DATA SUPPLIED Block Start
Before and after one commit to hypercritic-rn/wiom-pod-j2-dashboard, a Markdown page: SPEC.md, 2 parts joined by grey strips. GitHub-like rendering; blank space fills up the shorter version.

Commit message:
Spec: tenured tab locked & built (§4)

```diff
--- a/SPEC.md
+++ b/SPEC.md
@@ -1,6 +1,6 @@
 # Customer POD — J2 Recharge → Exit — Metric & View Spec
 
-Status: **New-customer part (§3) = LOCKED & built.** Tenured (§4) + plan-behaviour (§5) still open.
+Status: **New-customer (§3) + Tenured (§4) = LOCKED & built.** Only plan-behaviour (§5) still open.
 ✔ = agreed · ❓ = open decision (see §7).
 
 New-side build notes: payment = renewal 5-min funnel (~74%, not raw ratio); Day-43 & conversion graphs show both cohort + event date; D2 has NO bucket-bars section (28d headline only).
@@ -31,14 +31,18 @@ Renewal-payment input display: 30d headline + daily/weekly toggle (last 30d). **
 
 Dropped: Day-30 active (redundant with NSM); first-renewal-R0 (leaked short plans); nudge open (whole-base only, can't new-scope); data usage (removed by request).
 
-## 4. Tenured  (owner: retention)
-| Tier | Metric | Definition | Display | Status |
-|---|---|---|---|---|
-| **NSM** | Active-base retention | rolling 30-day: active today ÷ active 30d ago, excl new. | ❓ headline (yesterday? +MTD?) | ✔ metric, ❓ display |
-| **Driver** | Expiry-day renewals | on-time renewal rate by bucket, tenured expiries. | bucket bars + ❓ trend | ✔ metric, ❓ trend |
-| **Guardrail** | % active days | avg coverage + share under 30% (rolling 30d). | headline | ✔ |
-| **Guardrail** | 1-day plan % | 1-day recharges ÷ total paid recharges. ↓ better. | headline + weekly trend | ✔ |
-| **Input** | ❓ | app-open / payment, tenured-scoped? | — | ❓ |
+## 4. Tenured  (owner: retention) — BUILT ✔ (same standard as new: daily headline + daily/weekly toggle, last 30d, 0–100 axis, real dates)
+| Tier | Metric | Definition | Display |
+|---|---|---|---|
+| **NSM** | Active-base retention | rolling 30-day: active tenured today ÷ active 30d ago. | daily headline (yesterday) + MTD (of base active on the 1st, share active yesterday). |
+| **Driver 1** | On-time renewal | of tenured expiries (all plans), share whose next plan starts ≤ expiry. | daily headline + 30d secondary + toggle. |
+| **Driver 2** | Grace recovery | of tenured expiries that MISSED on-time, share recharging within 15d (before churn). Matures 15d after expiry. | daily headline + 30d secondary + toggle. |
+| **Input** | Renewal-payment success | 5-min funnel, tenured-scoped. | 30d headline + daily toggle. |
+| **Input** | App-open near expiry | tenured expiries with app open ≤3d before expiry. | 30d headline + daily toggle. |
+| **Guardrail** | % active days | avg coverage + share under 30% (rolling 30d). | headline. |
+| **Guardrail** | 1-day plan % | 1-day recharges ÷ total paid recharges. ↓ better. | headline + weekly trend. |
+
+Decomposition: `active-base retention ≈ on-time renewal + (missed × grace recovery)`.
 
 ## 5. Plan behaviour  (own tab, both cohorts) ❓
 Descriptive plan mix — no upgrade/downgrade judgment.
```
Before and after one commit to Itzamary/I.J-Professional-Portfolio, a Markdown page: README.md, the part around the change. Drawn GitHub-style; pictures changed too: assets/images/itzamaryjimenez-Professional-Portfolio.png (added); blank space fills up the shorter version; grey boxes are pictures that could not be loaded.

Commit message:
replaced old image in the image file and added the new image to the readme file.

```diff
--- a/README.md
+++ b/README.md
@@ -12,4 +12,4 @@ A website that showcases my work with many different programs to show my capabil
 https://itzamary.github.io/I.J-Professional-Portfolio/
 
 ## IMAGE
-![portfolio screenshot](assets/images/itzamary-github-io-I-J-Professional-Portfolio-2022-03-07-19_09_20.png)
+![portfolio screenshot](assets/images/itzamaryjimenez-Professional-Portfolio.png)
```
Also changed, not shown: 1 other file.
DATA SUPPLIED Block End
> [WORK TO COMPLETE]:
I'd like the records returned exactly as they were written, please.

> [SOLUTION TO THIS PROBLEM]:
Before and after one commit to hypercritic-rn/wiom-pod-j2-dashboard, a Markdown page: SPEC.md, 2 parts joined by grey strips. GitHub-like rendering; blank space fills up the shorter version.

Commit message:
Spec: tenured tab locked & built (§4)

```diff
--- a/SPEC.md
+++ b/SPEC.md
@@ -1,6 +1,6 @@
 # Customer POD — J2 Recharge → Exit — Metric & View Spec
 
-Status: **New-customer part (§3) = LOCKED & built.** Tenured (§4) + plan-behaviour (§5) still open.
+Status: **New-customer (§3) + Tenured (§4) = LOCKED & built.** Only plan-behaviour (§5) still open.
 ✔ = agreed · ❓ = open decision (see §7).
 
 New-side build notes: payment = renewal 5-min funnel (~74%, not raw ratio); Day-43 & conversion graphs show both cohort + event date; D2 has NO bucket-bars section (28d headline only).
@@ -31,14 +31,18 @@ Renewal-payment input display: 30d headline + daily/weekly toggle (last 30d). **
 
 Dropped: Day-30 active (redundant with NSM); first-renewal-R0 (leaked short plans); nudge open (whole-base only, can't new-scope); data usage (removed by request).
 
-## 4. Tenured  (owner: retention)
-| Tier | Metric | Definition | Display | Status |
-|---|---|---|---|---|
-| **NSM** | Active-base retention | rolling 30-day: active today ÷ active 30d ago, excl new. | ❓ headline (yesterday? +MTD?) | ✔ metric, ❓ display |
-| **Driver** | Expiry-day renewals | on-time renewal rate by bucket, tenured expiries. | bucket bars + ❓ trend | ✔ metric, ❓ trend |
-| **Guardrail** | % active days | avg coverage + share under 30% (rolling 30d). | headline | ✔ |
-| **Guardrail** | 1-day plan % | 1-day recharges ÷ total paid recharges. ↓ better. | headline + weekly trend | ✔ |
-| **Input** | ❓ | app-open / payment, tenured-scoped? | — | ❓ |
+## 4. Tenured  (owner: retention) — BUILT ✔ (same standard as new: daily headline + daily/weekly toggle, last 30d, 0–100 axis, real dates)
+| Tier | Metric | Definition | Display |
+|---|---|---|---|
+| **NSM** | Active-base retention | rolling 30-day: active tenured today ÷ active 30d ago. | daily headline (yesterday) + MTD (of base active on the 1st, share active yesterday). |
+| **Driver 1** | On-time renewal | of tenured expiries (all plans), share whose next plan starts ≤ expiry. | daily headline + 30d secondary + toggle. |
+| **Driver 2** | Grace recovery | of tenured expiries that MISSED on-time, share recharging within 15d (before churn). Matures 15d after expiry. | daily headline + 30d secondary + toggle. |
+| **Input** | Renewal-payment success | 5-min funnel, tenured-scoped. | 30d headline + daily toggle. |
+| **Input** | App-open near expiry | tenured expiries with app open ≤3d before expiry. | 30d headline + daily toggle. |
+| **Guardrail** | % active days | avg coverage + share under 30% (rolling 30d). | headline. |
+| **Guardrail** | 1-day plan % | 1-day recharges ÷ total paid recharges. ↓ better. | headline + weekly trend. |
+
+Decomposition: `active-base retention ≈ on-time renewal + (missed × grace recovery)`.
 
 ## 5. Plan behaviour  (own tab, both cohorts) ❓
 Descriptive plan mix — no upgrade/downgrade judgment.
```
Before and after one commit to Itzamary/I.J-Professional-Portfolio, a Markdown page: README.md, the part around the change. Drawn GitHub-style; pictures changed too: assets/images/itzamaryjimenez-Professional-Portfolio.png (added); blank space fills up the shorter version; grey boxes are pictures that could not be loaded.

Commit message:
replaced old image in the image file and added the new image to the readme file.

```diff
--- a/README.md
+++ b/README.md
@@ -12,4 +12,4 @@ A website that showcases my work with many different programs to show my capabil
 https://itzamary.github.io/I.J-Professional-Portfolio/
 
 ## IMAGE
-![portfolio screenshot](assets/images/itzamary-github-io-I-J-Professional-Portfolio-2022-03-07-19_09_20.png)
+![portfolio screenshot](assets/images/itzamaryjimenez-Professional-Portfolio.png)
```
Also changed, not shown: 1 other file.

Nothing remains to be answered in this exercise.